Aim: To determine the views of care home (CH) staff in relation to experiencing and managing behaviour that challenges (BtC) in dementia and their experiences of training.

Method: Cross-sectional survey using a self-report questionnaire, distributed to staff employed in a 20% sample of all registered dementia-specialist CHs in England, either by postal or direct distribution.

Results: Questionnaires were returned from 352 care staff (25%), representing 5% of all dementia-specialist CHs, half were CH without nursing. Respondents estimated caring for 14,585 residents, 9,361 with dementia and 5,258 with BtC. 30.2% of residents with dementia were estimated as being prescribed a medicine to control BtC. BtC reported as experienced by most respondents were: shouting (96.6%), verbal aggression (96.3%) and physical aggression (95.7%), with physical aggression viewed as most difficult to manage. Top behaviours experienced every shift were: wandering (77.8%), perseveration (68.2%) and restlessness (68.2%).

Approaches such as assessing residents, knowing them and treating them as individuals, identifying triggers, having time for them and using an appropriate style of communication, were viewed as key to managing BtC, rather than guideline-specific interventions such as massage, aromatherapy and animal-assisted therapy.

Only 38% agreed/strongly agreed medicines were useful to control BtC, which was related to the extent to which they were prescribed. Training was available, but variable in quality with on-line training being least useful and on-the job training most desirable.

Conclusion: BtC are commonly and frequently experienced by care staff, who consider individual approaches, having time and good communication are key to successful management.

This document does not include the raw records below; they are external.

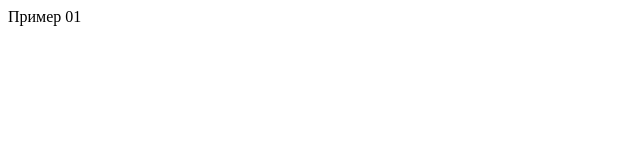
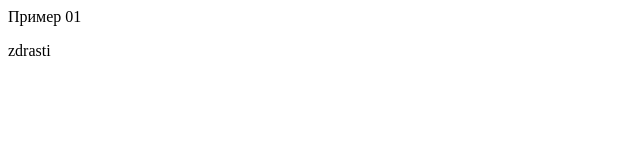
Before and after one commit to Rydzaki/git_ex_01, a plain HTML site: page index.html in a window 1280 px wide. Shown: the full height of the page, 0-640 px from the left. Drawn offline with Linux system fonts and the light colour scheme.

Commit message:
add sergej

```diff
--- a/index.html
+++ b/index.html
@@ -11,6 +11,6 @@
 <h>
     Пример 01
 </h>
-
+<p>zdrasti</p>
 </body>
 </html>
```
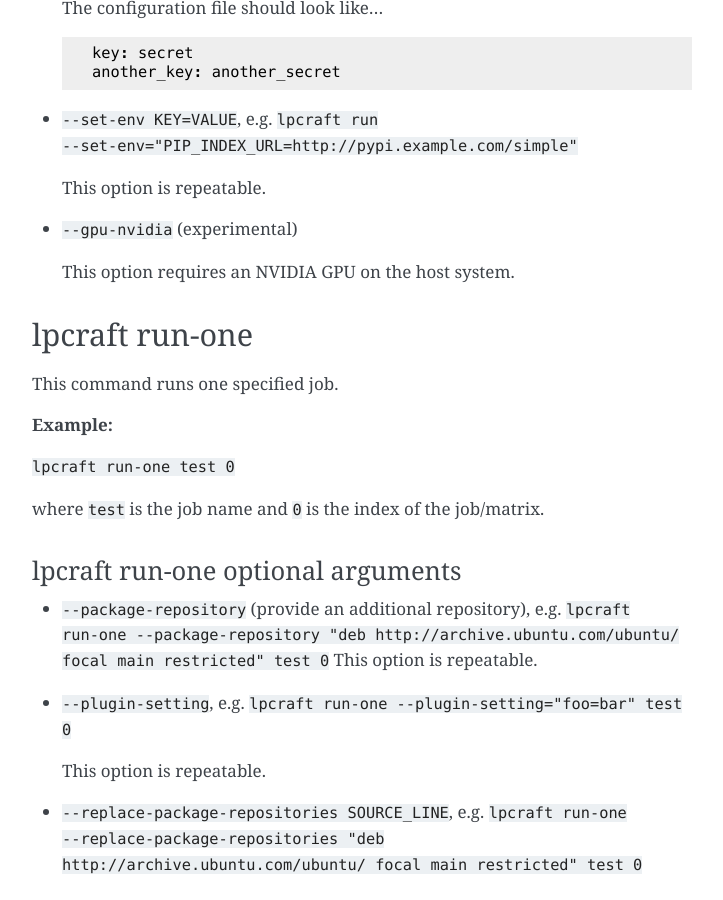
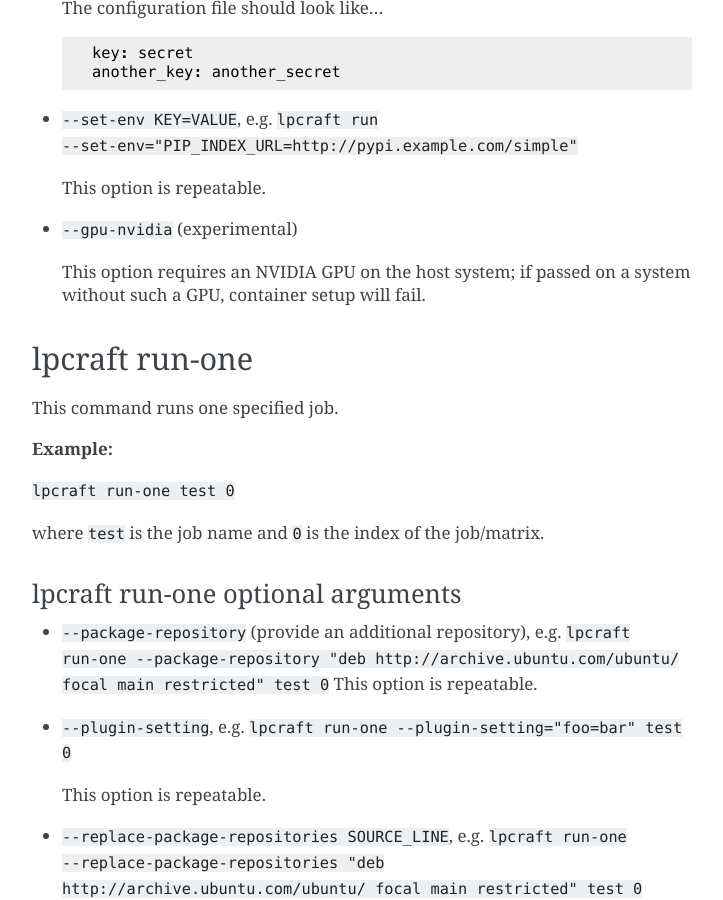
Before and after one commit to tushar5526/lpci-mirror, a Sphinx documentation site: the page built from docs/cli-interface.rst, in a window 1280 px wide and 900 px high, scrolled down 824 px. Shown: the whole window, without its empty margins (388-1111 px from the left). Built offline with Sphinx 7.4.7, drawn with Linux system fonts in a browser that asks for light colours.

Commit message:
Document effect of --gpu-nvidia without suitable hardware

```diff
--- a/docs/cli-interface.rst
+++ b/docs/cli-interface.rst
@@ -51,7 +51,8 @@
 
 - ``--gpu-nvidia`` (experimental)
 
-  This option requires an NVIDIA GPU on the host system.
+  This option requires an NVIDIA GPU on the host system; if passed on a
+  system without such a GPU, container setup will fail.
 
 lpcraft run-one
 ---------------
```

Full reference:
Charlotte Mallon, Janet Krska & Shivaun Gammie | 2018 | Views and experiences of care home staff on managing behaviours that challenge in dementia: a national survey in England |  Aging & Mental Health |  Published online: 25 May 2018

Case managers improve outcomes for people with dementia and their carers

Review supports the role of professional case managers by showing improvements in patient behaviour and caregiver burden | BMC Health Services Research | via National Institute for Health Research

Using a case manager to coordinate health and social care improves the challenging behaviour of people with dementia and reduces the burden on caregivers. Quality of life of caregivers improves the most when case managers have a professional background in nursing.

This NIHR-funded review compared the effectiveness of standard community treatment and interventions with case managers overseeing the interventions for people living with dementia. It considered evidence from 14 trials in a number of countries, with different health systems and support. Care coordination is variable across the UK, but this is often not provided by a qualified professional, so they are not able to develop and update the care plan.

Though the review did not provide strong evidence of effectiveness regarding hospitalisation or death, it does highlight the benefits of having a care coordinator with a background in nursing for improving quality of life.

Further detail at National Institute for Health Research

Full reference: Backhouse, A et al. | The effectiveness of community-based coordinating interventions in dementia care: a meta-analysis and subgroup analysis of intervention components |BMC Health Services Research |  Volume 17 , 2017

 

Challenging behaviour, BPSD and stress and distress

Challenging behaviour, BPSD and stress and distress: Potato, Po-ta-toe? | Perry, W. | The Dementia Services Development Centre

In this article, Wendy Perry discusses the use of the term ‘challenging behaviour‘ in reference to people living with dementia. This, she explains, places the emphasis on the behaviour of the person without taking into account the bigger picture. Equally the use of Behavioural and Psychological Symptoms of Dementia (BPSD) makes it appear as though behaviour changes are a) a recognised symptom of dementia and b) unavoidable.

The Dementia Services Development Centre instead recommend using the term ‘stress and distress’, because most changes in behaviour are caused by heightened levels of stress for the person living with dementia.

Full blog: Challenging behaviour, BPSD and stress and distress: Potato, Po-ta-toe?